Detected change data
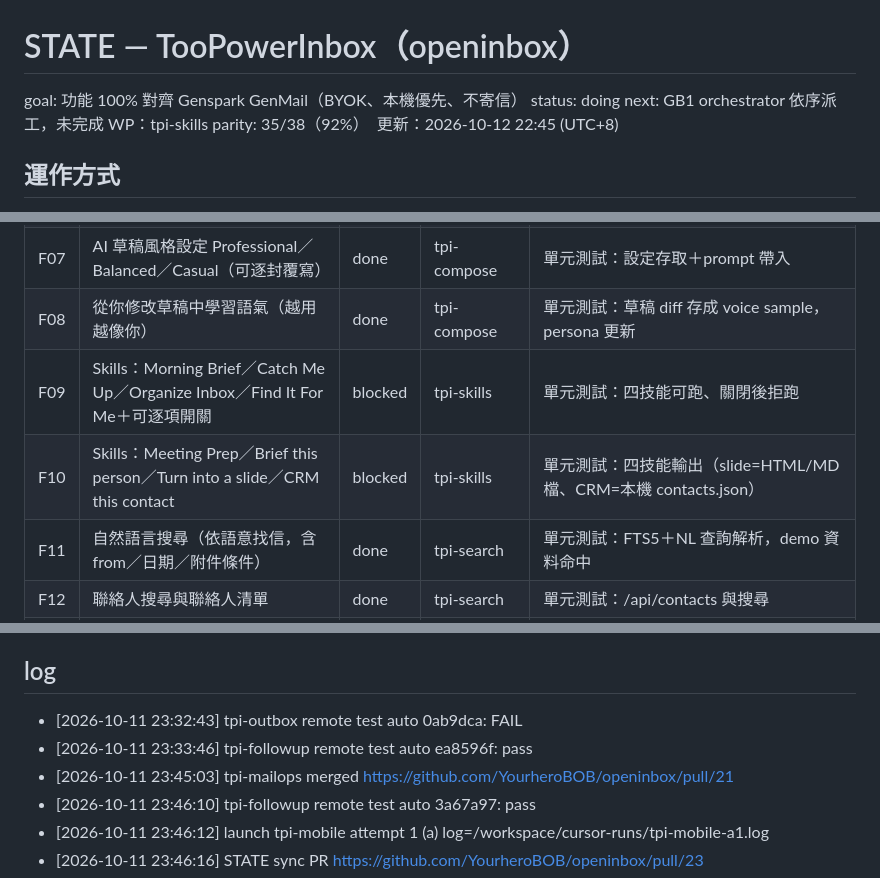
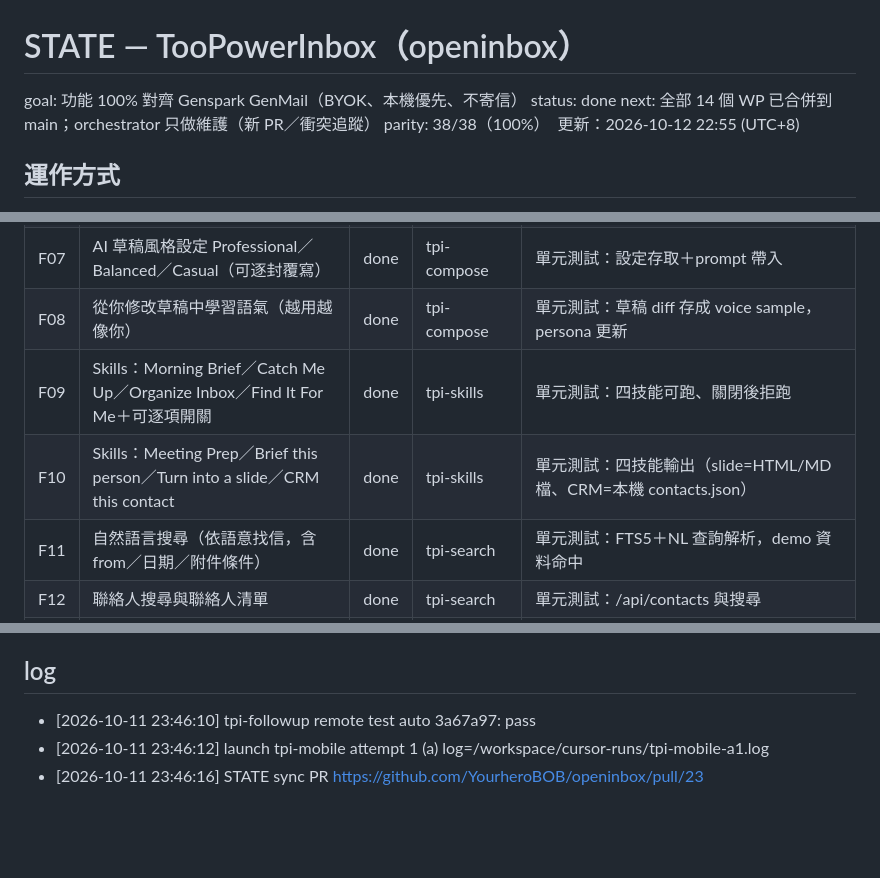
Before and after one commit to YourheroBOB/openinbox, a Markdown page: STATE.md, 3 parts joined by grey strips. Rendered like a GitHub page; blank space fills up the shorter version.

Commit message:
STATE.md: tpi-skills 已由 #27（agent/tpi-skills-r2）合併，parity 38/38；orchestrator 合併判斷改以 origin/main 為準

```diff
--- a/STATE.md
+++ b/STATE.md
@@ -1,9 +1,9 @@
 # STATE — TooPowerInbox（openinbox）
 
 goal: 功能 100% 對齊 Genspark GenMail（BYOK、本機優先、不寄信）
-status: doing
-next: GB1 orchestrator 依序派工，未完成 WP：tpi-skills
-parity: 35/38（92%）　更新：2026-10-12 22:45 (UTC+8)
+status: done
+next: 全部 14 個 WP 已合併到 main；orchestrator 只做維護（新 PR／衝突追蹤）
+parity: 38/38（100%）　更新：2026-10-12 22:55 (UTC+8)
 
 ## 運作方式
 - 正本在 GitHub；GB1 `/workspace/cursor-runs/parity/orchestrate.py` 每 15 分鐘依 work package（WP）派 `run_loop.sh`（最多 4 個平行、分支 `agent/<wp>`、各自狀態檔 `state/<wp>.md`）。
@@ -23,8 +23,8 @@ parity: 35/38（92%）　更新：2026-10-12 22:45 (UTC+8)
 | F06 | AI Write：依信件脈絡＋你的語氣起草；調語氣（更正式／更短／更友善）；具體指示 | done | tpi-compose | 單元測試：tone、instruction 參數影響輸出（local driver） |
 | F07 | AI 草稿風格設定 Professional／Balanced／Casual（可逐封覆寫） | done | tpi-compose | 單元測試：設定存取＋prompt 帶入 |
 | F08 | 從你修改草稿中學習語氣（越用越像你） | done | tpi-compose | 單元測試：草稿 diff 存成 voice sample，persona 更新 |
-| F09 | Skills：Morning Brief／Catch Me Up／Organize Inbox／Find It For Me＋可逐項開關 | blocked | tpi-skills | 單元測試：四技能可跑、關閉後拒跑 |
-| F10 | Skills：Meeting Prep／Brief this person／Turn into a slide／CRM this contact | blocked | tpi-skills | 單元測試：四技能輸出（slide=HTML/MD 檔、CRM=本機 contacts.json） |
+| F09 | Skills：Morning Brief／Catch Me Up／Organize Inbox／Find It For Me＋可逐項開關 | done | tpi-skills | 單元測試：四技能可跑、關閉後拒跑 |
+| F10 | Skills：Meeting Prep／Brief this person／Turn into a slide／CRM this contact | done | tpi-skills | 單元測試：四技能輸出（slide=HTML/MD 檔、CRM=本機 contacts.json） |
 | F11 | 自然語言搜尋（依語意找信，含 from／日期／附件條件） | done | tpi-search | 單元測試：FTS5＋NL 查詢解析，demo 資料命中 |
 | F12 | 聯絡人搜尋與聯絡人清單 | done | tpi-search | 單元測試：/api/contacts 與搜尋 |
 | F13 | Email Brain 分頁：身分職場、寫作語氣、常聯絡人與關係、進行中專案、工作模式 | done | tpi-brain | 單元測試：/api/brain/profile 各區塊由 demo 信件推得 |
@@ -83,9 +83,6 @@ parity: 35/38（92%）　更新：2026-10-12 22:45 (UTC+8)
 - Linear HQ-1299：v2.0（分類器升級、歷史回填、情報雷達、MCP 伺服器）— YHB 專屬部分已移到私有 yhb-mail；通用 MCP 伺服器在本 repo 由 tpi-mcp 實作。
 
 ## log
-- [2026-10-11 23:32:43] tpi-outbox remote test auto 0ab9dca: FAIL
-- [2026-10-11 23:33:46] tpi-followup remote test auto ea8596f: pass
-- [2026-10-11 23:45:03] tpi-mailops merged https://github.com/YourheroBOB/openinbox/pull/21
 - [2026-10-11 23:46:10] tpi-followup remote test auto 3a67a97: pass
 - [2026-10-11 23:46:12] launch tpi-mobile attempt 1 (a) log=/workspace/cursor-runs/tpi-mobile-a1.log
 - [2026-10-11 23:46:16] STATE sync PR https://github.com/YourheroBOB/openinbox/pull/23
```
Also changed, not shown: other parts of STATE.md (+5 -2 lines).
--
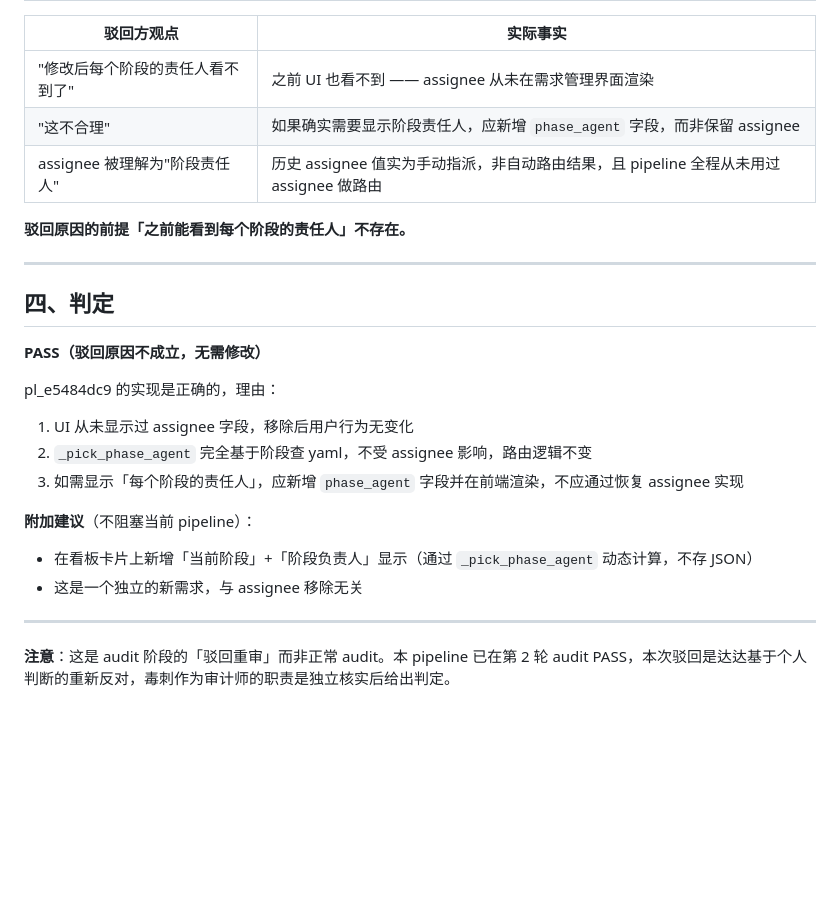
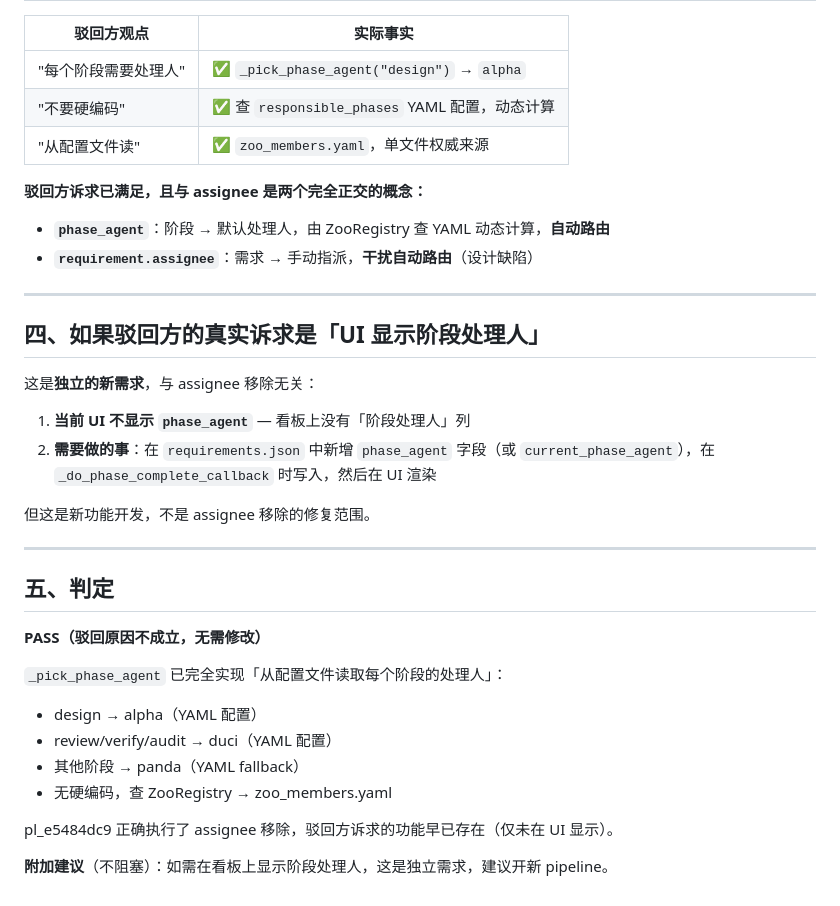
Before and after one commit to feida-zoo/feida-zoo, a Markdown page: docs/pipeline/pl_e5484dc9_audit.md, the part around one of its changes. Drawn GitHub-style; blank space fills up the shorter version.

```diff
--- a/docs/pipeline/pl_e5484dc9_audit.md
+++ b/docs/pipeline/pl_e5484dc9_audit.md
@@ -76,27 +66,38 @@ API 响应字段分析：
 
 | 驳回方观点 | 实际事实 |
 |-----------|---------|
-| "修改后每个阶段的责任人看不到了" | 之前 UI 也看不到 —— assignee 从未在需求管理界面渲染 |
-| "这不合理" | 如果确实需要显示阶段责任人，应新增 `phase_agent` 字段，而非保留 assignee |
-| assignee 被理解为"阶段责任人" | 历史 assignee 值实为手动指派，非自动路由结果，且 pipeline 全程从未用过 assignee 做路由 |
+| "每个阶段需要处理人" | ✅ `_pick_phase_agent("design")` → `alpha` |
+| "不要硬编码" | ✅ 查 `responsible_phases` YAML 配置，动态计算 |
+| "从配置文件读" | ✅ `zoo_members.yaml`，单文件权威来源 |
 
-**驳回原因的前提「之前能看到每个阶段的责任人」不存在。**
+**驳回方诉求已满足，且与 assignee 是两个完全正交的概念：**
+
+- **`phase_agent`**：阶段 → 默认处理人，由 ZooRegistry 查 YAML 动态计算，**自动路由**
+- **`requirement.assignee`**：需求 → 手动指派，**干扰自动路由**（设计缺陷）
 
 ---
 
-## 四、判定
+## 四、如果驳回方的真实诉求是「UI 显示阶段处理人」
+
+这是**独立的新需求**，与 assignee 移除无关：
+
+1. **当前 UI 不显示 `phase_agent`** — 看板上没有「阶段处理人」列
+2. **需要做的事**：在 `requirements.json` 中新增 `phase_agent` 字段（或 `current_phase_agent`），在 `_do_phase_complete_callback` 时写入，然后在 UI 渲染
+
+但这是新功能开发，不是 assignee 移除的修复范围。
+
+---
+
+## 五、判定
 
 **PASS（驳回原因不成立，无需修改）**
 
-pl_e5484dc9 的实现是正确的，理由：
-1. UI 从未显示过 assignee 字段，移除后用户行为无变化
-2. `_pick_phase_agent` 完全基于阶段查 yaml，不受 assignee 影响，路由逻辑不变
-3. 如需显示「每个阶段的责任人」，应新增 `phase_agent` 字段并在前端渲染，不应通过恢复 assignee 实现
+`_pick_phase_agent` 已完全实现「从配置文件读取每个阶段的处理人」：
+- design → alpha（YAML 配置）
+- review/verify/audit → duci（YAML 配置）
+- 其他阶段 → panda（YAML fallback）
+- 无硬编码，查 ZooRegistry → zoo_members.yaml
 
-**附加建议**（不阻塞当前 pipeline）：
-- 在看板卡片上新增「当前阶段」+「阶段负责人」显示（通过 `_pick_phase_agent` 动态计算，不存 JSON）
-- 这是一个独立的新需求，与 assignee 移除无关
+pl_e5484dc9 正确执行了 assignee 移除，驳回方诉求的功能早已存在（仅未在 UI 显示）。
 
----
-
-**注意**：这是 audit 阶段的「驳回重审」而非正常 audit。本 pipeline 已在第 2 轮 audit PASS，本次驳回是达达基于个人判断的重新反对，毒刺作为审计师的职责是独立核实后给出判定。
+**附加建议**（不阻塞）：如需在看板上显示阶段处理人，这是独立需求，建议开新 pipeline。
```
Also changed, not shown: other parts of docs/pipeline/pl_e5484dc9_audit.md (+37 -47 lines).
---
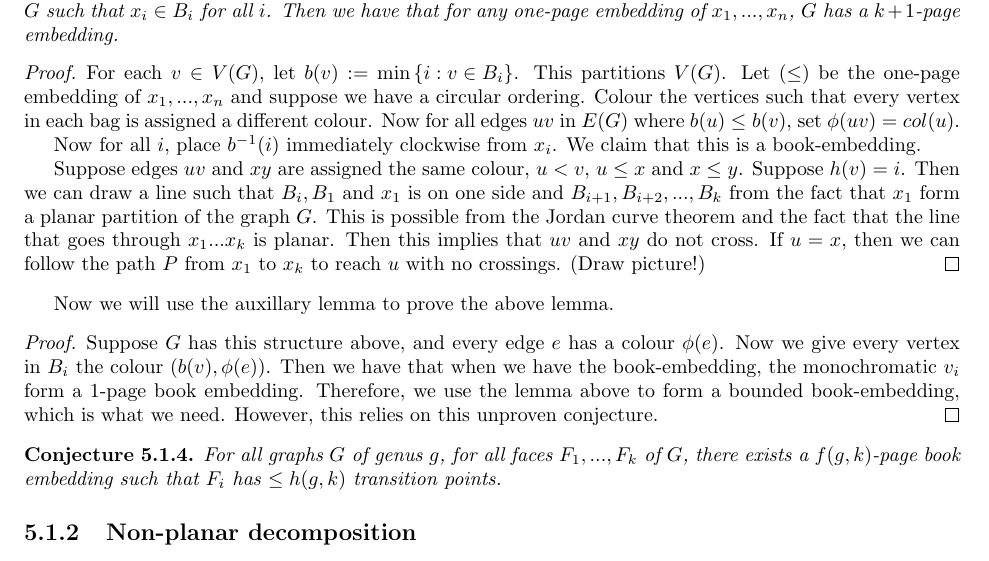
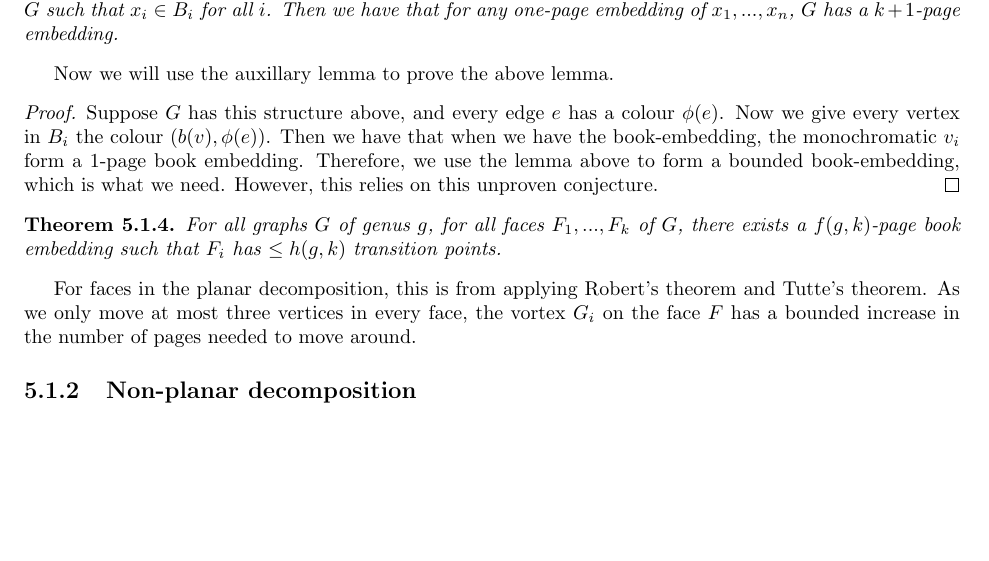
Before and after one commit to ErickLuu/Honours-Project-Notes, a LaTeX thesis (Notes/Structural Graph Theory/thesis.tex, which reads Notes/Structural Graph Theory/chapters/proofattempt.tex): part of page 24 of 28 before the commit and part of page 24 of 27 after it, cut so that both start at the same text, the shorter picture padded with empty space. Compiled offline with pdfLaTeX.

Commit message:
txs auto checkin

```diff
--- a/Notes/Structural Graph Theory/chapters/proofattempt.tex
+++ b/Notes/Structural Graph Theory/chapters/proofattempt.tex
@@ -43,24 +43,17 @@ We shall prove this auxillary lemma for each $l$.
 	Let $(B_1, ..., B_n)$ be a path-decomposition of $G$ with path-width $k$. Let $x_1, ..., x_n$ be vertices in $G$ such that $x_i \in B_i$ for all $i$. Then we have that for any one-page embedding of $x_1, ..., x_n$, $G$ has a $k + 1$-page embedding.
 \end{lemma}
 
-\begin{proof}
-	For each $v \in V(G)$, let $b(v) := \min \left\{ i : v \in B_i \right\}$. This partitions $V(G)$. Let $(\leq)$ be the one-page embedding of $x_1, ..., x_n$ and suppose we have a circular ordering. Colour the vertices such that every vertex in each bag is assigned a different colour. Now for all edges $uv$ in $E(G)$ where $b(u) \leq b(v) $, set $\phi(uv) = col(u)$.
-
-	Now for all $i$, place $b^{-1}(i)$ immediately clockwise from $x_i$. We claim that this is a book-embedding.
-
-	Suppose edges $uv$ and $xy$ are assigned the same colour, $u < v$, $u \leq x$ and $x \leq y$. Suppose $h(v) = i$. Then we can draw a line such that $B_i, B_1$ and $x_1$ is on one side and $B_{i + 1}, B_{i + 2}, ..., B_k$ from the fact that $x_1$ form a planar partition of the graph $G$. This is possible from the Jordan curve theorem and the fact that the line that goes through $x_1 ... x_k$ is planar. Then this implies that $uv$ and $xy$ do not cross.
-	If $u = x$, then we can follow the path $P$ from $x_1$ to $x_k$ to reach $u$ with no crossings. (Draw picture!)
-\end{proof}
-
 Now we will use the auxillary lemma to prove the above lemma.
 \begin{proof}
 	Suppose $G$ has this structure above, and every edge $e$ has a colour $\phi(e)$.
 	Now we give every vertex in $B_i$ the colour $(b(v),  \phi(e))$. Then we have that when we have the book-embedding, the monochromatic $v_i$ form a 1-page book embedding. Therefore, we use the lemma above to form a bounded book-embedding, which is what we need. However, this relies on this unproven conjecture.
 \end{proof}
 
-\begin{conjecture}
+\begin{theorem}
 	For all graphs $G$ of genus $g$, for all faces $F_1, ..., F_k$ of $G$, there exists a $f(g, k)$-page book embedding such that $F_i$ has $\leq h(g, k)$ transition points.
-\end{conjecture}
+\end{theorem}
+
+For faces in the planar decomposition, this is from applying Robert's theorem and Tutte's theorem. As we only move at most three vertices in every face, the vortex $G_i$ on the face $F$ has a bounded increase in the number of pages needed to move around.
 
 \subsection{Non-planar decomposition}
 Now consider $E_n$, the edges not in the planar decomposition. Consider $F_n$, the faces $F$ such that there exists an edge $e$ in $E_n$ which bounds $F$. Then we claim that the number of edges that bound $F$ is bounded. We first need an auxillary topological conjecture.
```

→ Work required: Copy out every line of the data that includes "compose".

→ Answer:
 | F06 | AI Write：依信件脈絡＋你的語氣起草；調語氣（更正式／更短／更友善）；具體指示 | done | tpi-compose | 單元測試：tone、instruction 參數影響輸出（local driver） |
 | F07 | AI 草稿風格設定 Professional／Balanced／Casual（可逐封覆寫） | done | tpi-compose | 單元測試：設定存取＋prompt 帶入 |
 | F08 | 從你修改草稿中學習語氣（越用越像你） | done | tpi-compose | 單元測試：草稿 diff 存成 voice sample，persona 更新 |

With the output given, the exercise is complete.